## [To do]
Could you return the data that follows exactly, minus the images?

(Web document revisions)
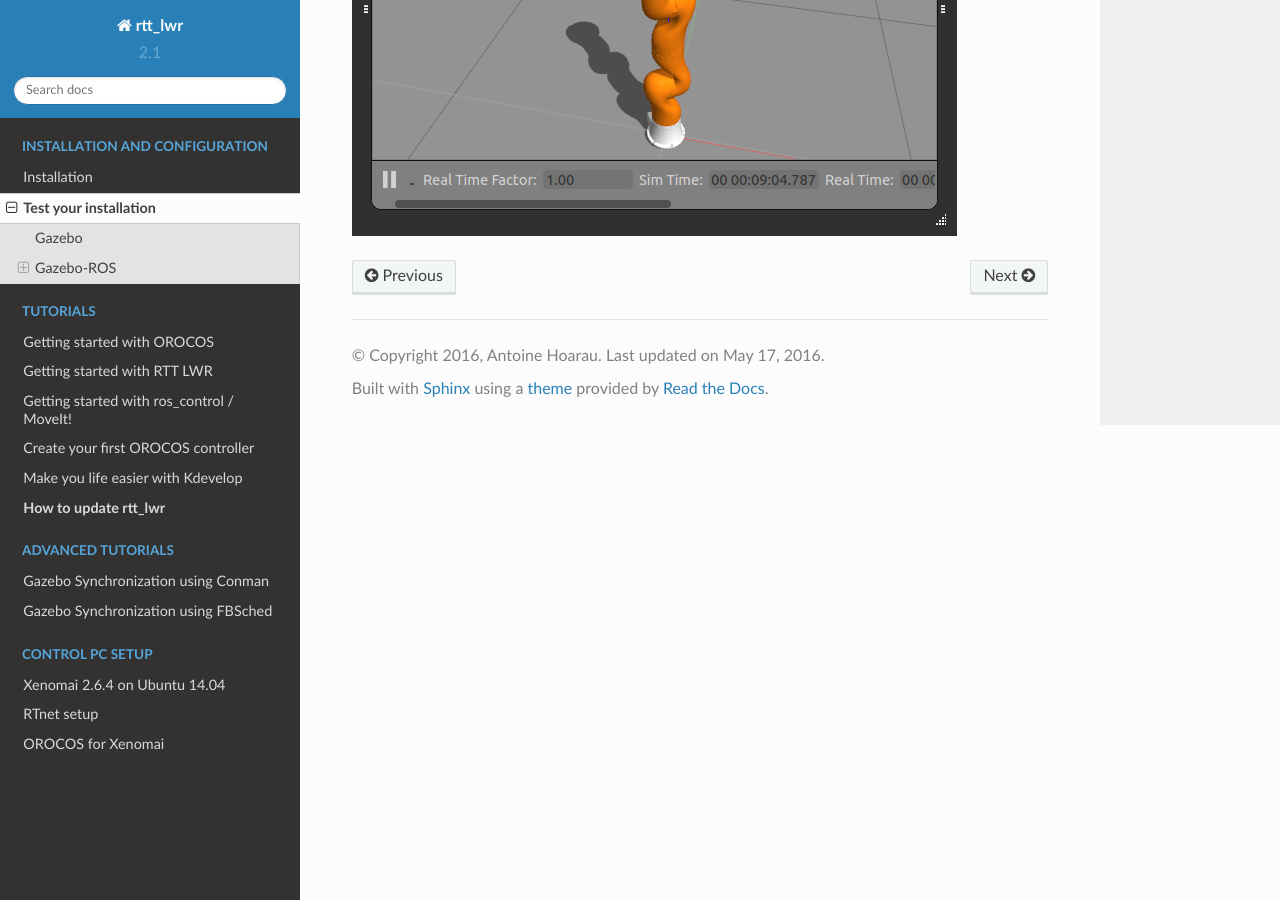
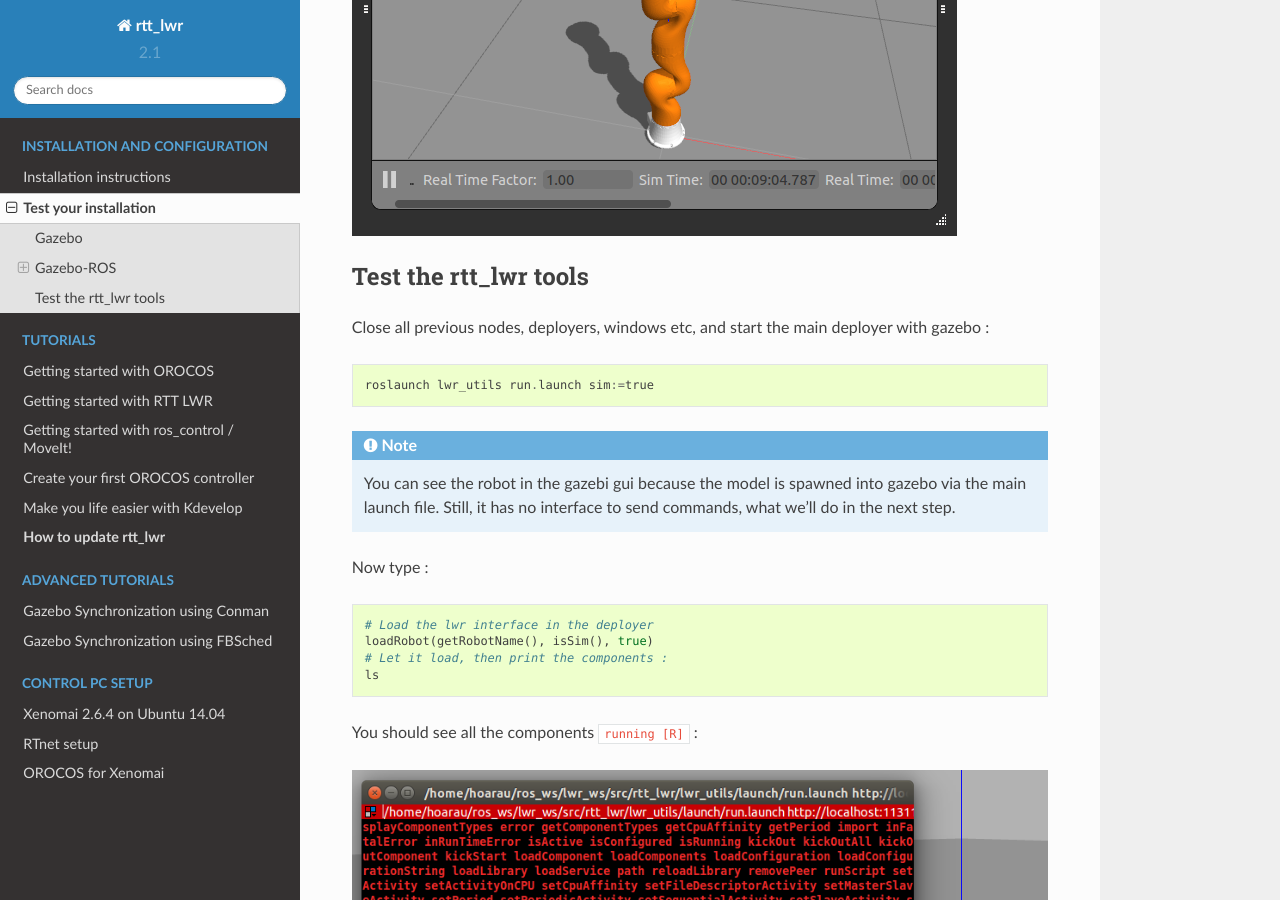
Before and after one commit to kuka-isir/rtt_lwr, a Sphinx documentation site: the page built from docs/source/install/test-install.rst, in a window 1280 px wide and 900 px high, scrolled down 1932 px. Built offline with Sphinx 7.4.7 and the Read the Docs theme 2.0.0, drawn with Linux system fonts in a browser that asks for light colours.

Commit message:
fix docs errors at startup

```diff
--- a/docs/source/index.rst
+++ b/docs/source/index.rst
@@ -18,8 +18,8 @@ Welcome to the rtt_lwr documentation
     :glob:
     :maxdepth: 2
 
-    Installation <install/install>
-    Test your installation <install/test-install>
+    install/install
+    install/test-install
 
 .. toctree::
     :name: tutos
--- a/docs/source/install/install.rst
+++ b/docs/source/install/install.rst
@@ -1,5 +1,5 @@
 ############
-Installation
+Installation instructions
 ############
 
 Requirements
--- a/docs/source/install/test-install.rst
+++ b/docs/source/install/test-install.rst
@@ -56,3 +56,31 @@ Spawn to robot into Gazebo
 .. note:: If the model has been correctly uploaded, this command should also exit immediately
 
 .. image:: /_static/gazebo-lwr.png
+
+
+Test the rtt_lwr tools
+-----------------------
+
+Close all previous nodes, deployers, windows etc, and start the main deployer with gazebo :
+
+.. code::
+
+    roslaunch lwr_utils run.launch sim:=true
+
+.. note::
+
+    You can see the robot in the gazebi gui because the model is spawned into gazebo via the main launch file.
+    Still, it has no interface to send commands, what we'll do in the next step.
+
+Now type :
+
+.. code-block:: ruby
+
+    # Load the lwr interface in the deployer
+    loadRobot(getRobotName(), isSim(), true)
+    # Let it load, then print the components :
+    ls
+
+You should see all the components ``running [R]`` :
+
+.. image:: /_static/test-rtt-lwr.png
```
Also changed, not shown: docs/source/_static/test-rtt-lwr.png (added), 1 other file.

## [Exercise response]
Before and after one commit to kuka-isir/rtt_lwr, a Sphinx documentation site: the page built from docs/source/install/test-install.rst, in a window 1280 px wide and 900 px high, scrolled down 1932 px. Built offline with Sphinx 7.4.7 and the Read the Docs theme 2.0.0, drawn with Linux system fonts in a browser that asks for light colours.

Commit message:
fix docs errors at startup

```diff
--- a/docs/source/index.rst
+++ b/docs/source/index.rst
@@ -18,8 +18,8 @@ Welcome to the rtt_lwr documentation
     :glob:
     :maxdepth: 2
 
-    Installation <install/install>
-    Test your installation <install/test-install>
+    install/install
+    install/test-install
 
 .. toctree::
     :name: tutos
--- a/docs/source/install/install.rst
+++ b/docs/source/install/install.rst
@@ -1,5 +1,5 @@
 ############
-Installation
+Installation instructions
 ############
 
 Requirements
--- a/docs/source/install/test-install.rst
+++ b/docs/source/install/test-install.rst
@@ -56,3 +56,31 @@ Spawn to robot into Gazebo
 .. note:: If the model has been correctly uploaded, this command should also exit immediately
 
 .. image:: /_static/gazebo-lwr.png
+
+
+Test the rtt_lwr tools
+-----------------------
+
+Close all previous nodes, deployers, windows etc, and start the main deployer with gazebo :
+
+.. code::
+
+    roslaunch lwr_utils run.launch sim:=true
+
+.. note::
+
+    You can see the robot in the gazebi gui because the model is spawned into gazebo via the main launch file.
+    Still, it has no interface to send commands, what we'll do in the next step.
+
+Now type :
+
+.. code-block:: ruby
+
+    # Load the lwr interface in the deployer
+    loadRobot(getRobotName(), isSim(), true)
+    # Let it load, then print the components :
+    ls
+
+You should see all the components ``running [R]`` :
+
+.. image:: /_static/test-rtt-lwr.png
```
Also changed, not shown: docs/source/_static/test-rtt-lwr.png (added), 1 other file.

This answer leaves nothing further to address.